“We are a bank that likes to experiment,” said Jill Castilla, president and CEO of Citizens Bank of Edmond in Oklahoma. “So when there’s opportunity to expand into other social media platforms, we’ll always be looking at the next great thing. Someday down the road it will be a whole new suite of social media platforms.”
Growth in followers and engagement – “I see our program as in its infancy,” McCarthy said. “I’m working hard to grow our base of followers, so we are constantly trying to think of new ways to generate that interest. If we can keep up our level of engagement with a larger number of followers, we’ll be very happy.”
More mobile – Fully 90% of survey respondents agree or strongly agree that in five years customers will use mobile devices as their primary source of bank communication. Banks need to be agile and mobile-friendly to meet those customers’ expectations.

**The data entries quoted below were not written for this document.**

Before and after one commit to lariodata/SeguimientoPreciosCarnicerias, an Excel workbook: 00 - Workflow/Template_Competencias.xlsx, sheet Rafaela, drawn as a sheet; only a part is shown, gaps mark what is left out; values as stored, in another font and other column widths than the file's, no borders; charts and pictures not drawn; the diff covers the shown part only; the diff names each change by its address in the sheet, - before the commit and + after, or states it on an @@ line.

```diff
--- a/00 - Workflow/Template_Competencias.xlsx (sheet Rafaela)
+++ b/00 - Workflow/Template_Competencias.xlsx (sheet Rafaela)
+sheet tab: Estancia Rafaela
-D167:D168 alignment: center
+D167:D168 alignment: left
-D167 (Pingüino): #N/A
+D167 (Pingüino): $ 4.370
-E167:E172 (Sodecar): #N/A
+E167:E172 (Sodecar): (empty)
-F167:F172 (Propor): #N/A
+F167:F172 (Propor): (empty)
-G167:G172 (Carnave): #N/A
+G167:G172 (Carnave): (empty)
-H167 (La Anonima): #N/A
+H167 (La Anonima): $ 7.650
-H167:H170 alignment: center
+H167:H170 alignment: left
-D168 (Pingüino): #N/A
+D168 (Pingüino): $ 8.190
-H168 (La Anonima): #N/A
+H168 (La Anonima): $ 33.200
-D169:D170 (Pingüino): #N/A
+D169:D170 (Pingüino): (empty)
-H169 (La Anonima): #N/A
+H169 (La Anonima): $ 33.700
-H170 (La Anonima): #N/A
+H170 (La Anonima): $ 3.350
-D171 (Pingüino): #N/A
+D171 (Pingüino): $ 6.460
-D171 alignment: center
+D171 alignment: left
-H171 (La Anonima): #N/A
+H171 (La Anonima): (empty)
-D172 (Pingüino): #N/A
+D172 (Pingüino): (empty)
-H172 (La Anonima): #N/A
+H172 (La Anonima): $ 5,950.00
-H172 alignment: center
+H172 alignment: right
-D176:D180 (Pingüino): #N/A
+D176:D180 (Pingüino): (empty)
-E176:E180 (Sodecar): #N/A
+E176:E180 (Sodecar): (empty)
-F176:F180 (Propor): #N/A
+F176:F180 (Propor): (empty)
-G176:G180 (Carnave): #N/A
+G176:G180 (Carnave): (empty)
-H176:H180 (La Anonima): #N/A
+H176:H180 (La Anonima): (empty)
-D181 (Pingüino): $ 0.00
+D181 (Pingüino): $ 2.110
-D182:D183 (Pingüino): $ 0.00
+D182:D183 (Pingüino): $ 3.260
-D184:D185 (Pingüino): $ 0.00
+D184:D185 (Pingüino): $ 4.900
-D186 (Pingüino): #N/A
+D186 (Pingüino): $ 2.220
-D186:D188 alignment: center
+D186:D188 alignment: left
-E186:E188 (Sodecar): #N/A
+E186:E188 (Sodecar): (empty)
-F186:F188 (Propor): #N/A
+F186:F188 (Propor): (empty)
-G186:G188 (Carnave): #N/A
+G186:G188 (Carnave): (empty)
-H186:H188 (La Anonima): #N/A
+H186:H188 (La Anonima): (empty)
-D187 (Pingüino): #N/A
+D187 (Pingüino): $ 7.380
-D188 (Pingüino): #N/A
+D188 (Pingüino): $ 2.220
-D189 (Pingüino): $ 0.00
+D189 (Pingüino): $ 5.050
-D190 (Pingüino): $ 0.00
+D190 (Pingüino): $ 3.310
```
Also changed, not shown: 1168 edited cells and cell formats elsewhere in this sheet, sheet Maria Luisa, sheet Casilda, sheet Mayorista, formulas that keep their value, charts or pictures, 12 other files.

More video – “You get a good response with text, a better response with images, and even better response with video,” according to Ryan Bell, Chief Product Officer and Chief Technology Officer for Gremlin Social. “The trend is toward more video, particularly experimenting with live video. For instance, if the bank is involved in a charity event or breaking ground for a new branch, you might want to broadcast that on Facebook.” Central National Bank in Waco is one of the banks that has seen tremendous success using video, especially videos that poke a little fun at the bank. “You can do so much with video across all social media platforms,” said assistant vice president Bryan Fonville. “It’s also a nice way to show the human side of banking.”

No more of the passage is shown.